START Exercise input

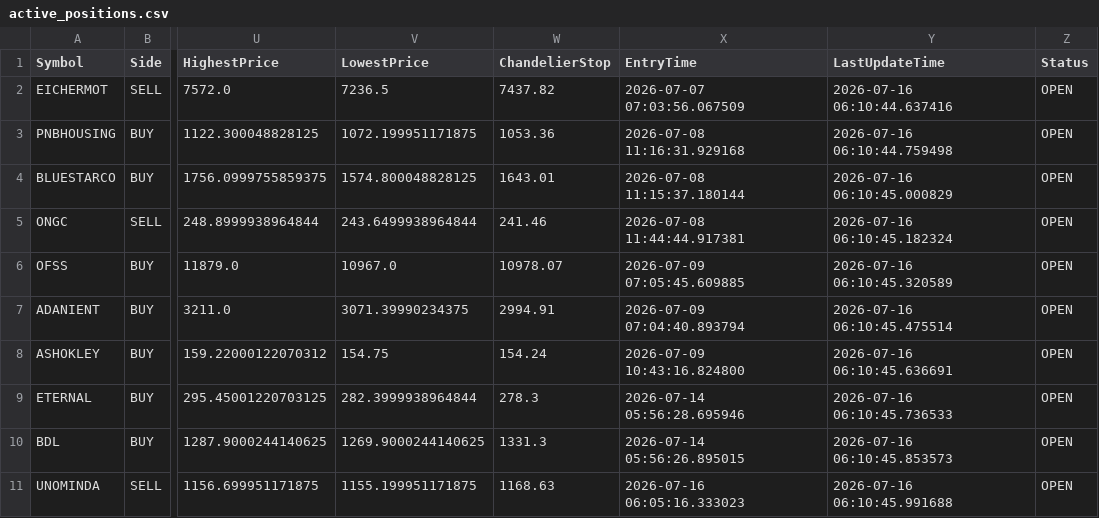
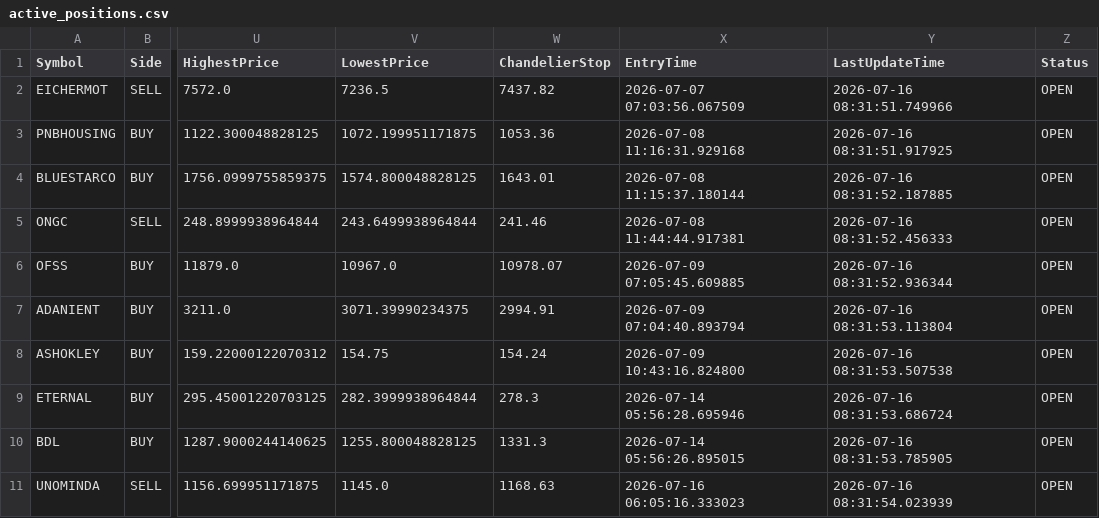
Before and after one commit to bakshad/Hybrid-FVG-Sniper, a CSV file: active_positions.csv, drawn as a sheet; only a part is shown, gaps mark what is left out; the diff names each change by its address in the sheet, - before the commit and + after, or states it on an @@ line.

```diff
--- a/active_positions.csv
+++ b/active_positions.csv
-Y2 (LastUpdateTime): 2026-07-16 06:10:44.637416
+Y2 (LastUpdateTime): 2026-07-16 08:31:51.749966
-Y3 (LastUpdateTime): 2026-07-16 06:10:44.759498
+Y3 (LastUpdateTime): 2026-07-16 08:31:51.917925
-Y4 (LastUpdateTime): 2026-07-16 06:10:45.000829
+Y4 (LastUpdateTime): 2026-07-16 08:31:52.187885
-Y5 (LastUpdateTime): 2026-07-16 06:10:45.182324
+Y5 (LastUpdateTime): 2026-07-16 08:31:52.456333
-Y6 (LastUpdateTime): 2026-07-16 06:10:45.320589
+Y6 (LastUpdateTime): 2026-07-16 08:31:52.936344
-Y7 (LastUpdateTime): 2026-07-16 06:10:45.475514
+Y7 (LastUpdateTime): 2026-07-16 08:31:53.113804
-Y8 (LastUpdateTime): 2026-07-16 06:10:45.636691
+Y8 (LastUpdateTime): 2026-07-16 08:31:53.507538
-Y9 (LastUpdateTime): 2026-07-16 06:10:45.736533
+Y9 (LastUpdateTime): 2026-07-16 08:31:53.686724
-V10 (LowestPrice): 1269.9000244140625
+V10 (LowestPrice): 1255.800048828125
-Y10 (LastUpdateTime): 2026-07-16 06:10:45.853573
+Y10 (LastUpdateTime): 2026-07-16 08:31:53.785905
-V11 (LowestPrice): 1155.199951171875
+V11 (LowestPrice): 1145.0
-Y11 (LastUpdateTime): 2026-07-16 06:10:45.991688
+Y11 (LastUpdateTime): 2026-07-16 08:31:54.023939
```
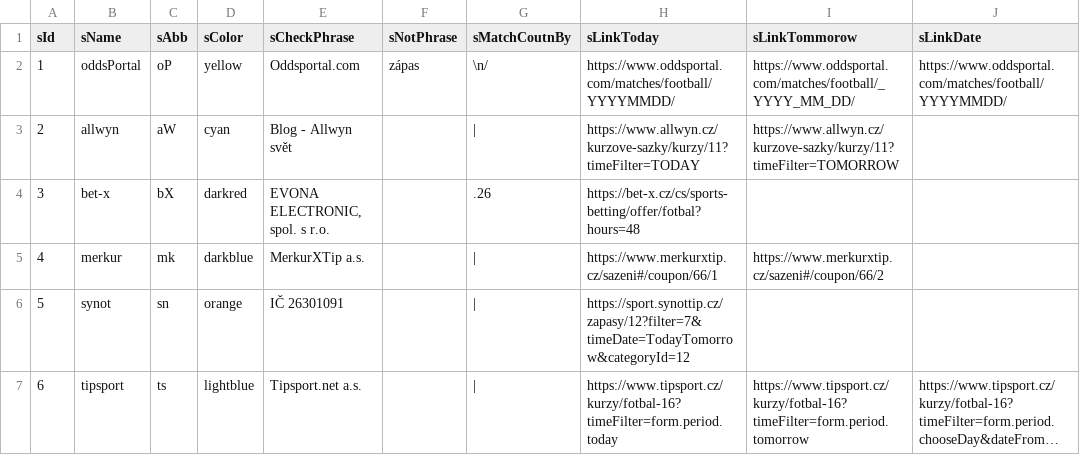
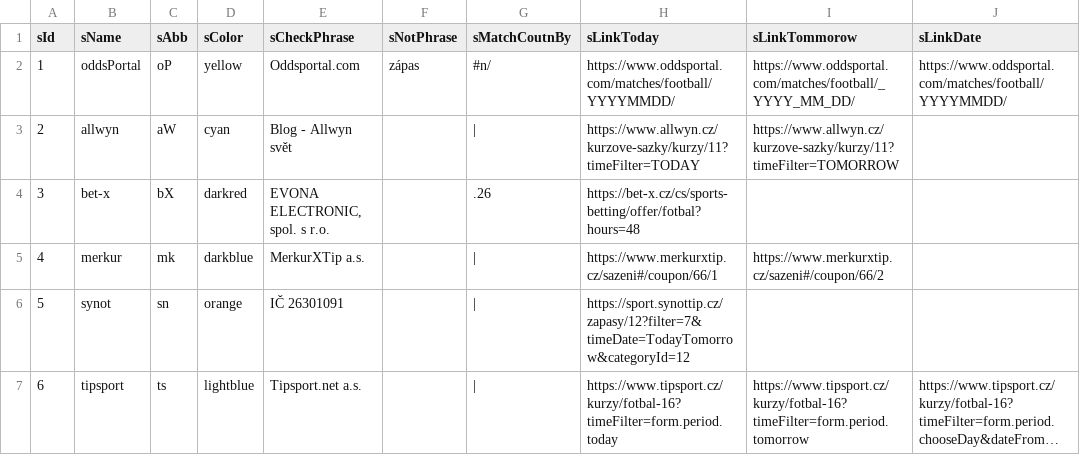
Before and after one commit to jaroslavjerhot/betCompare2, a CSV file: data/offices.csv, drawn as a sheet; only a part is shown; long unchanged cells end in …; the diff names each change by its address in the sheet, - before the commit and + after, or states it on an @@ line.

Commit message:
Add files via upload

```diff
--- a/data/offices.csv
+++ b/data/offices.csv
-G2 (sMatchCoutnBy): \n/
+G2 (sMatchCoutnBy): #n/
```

END Exercise input
START Exercise input

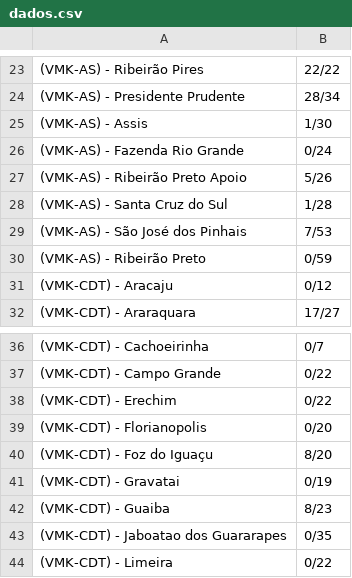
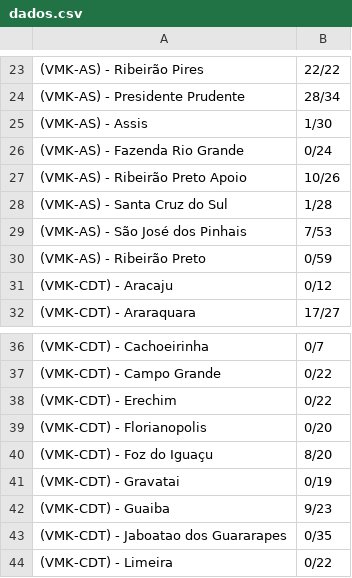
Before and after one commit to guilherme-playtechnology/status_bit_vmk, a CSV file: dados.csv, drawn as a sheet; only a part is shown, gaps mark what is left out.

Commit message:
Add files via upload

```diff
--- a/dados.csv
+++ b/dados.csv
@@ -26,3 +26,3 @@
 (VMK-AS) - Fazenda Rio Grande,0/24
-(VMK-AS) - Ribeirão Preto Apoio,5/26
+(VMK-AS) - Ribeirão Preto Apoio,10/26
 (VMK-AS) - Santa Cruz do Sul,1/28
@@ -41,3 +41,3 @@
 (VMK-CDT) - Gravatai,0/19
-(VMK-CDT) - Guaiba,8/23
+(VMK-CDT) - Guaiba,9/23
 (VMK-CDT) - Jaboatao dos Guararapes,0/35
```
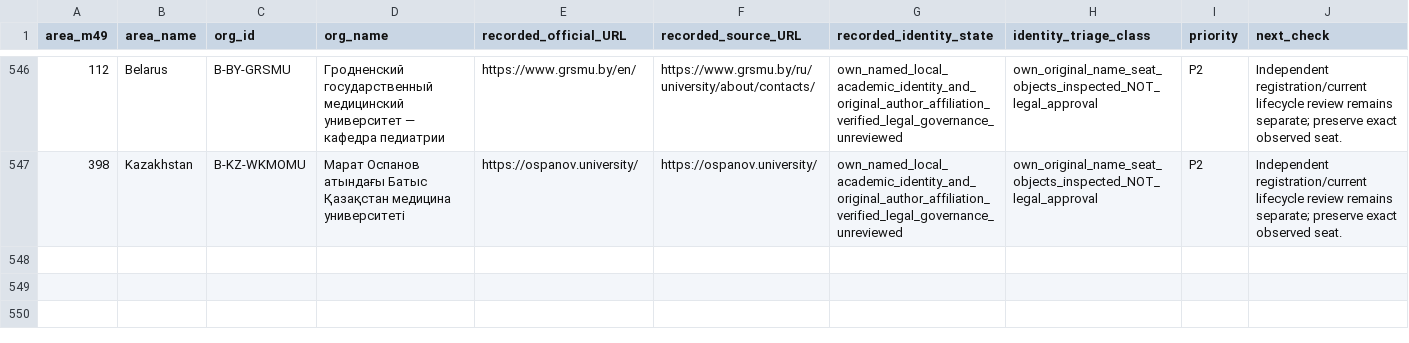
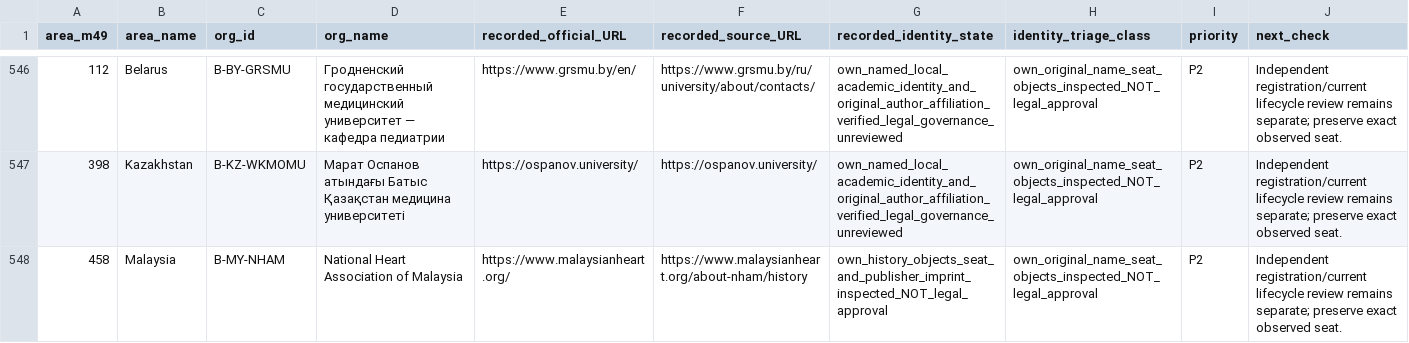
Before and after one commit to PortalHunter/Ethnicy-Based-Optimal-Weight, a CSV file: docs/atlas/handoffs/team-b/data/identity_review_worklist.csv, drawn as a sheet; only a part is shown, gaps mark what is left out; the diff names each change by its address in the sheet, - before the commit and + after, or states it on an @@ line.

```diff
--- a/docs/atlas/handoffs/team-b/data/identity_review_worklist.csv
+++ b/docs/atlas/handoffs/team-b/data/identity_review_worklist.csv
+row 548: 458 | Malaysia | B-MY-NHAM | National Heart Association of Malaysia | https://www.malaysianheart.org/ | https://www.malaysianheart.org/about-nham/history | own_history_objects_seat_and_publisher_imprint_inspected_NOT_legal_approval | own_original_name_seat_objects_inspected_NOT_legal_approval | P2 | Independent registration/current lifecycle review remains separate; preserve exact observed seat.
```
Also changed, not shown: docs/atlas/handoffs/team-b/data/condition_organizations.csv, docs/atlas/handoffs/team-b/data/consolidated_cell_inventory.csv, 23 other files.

END Exercise input
START Exercise input

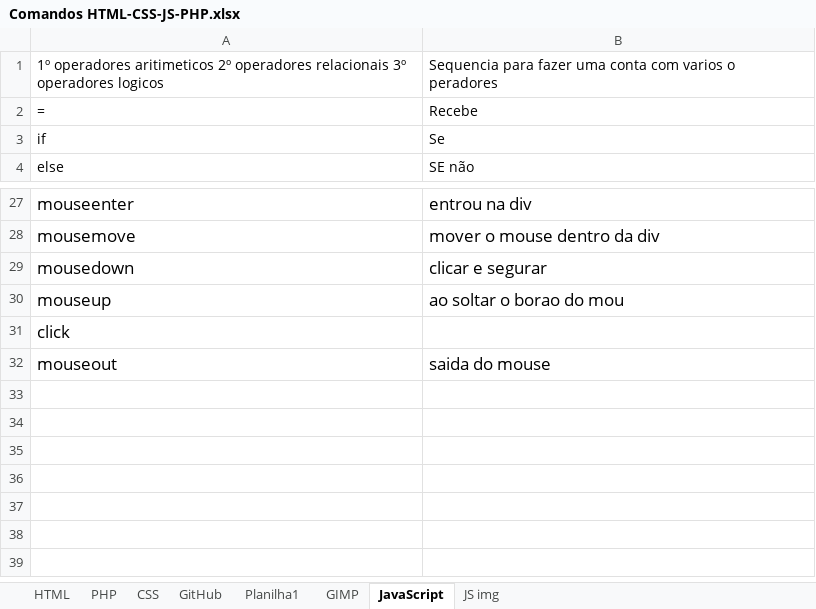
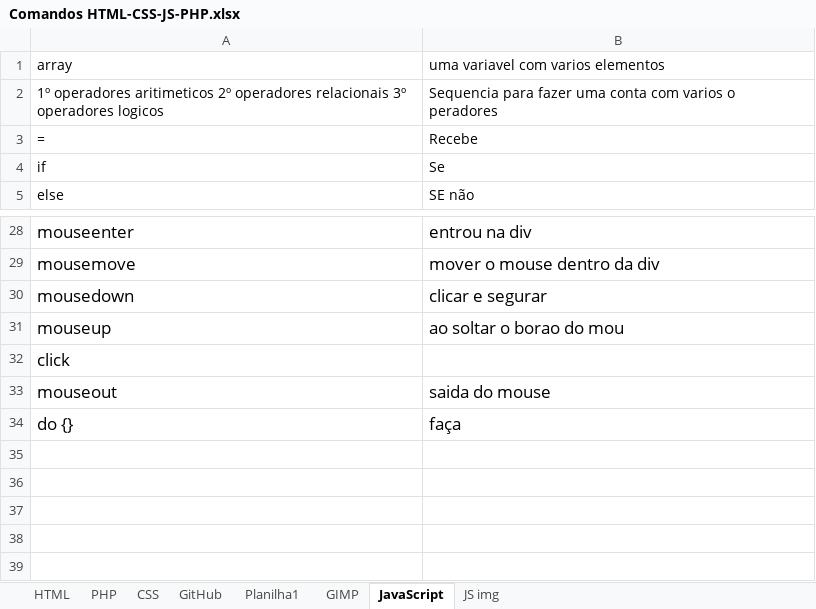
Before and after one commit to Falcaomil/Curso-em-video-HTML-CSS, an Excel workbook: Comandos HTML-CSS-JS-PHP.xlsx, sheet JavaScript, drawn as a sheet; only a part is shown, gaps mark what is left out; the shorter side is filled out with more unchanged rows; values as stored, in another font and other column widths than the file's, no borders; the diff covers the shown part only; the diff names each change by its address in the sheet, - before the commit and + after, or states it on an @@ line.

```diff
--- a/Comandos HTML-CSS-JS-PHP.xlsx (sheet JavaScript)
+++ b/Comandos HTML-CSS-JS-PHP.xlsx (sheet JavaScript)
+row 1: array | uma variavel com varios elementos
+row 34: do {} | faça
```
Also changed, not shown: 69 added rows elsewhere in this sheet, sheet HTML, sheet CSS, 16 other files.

END Exercise input

Across the listing above, state how many lines include the word "data", with nothing but the number in reply.

7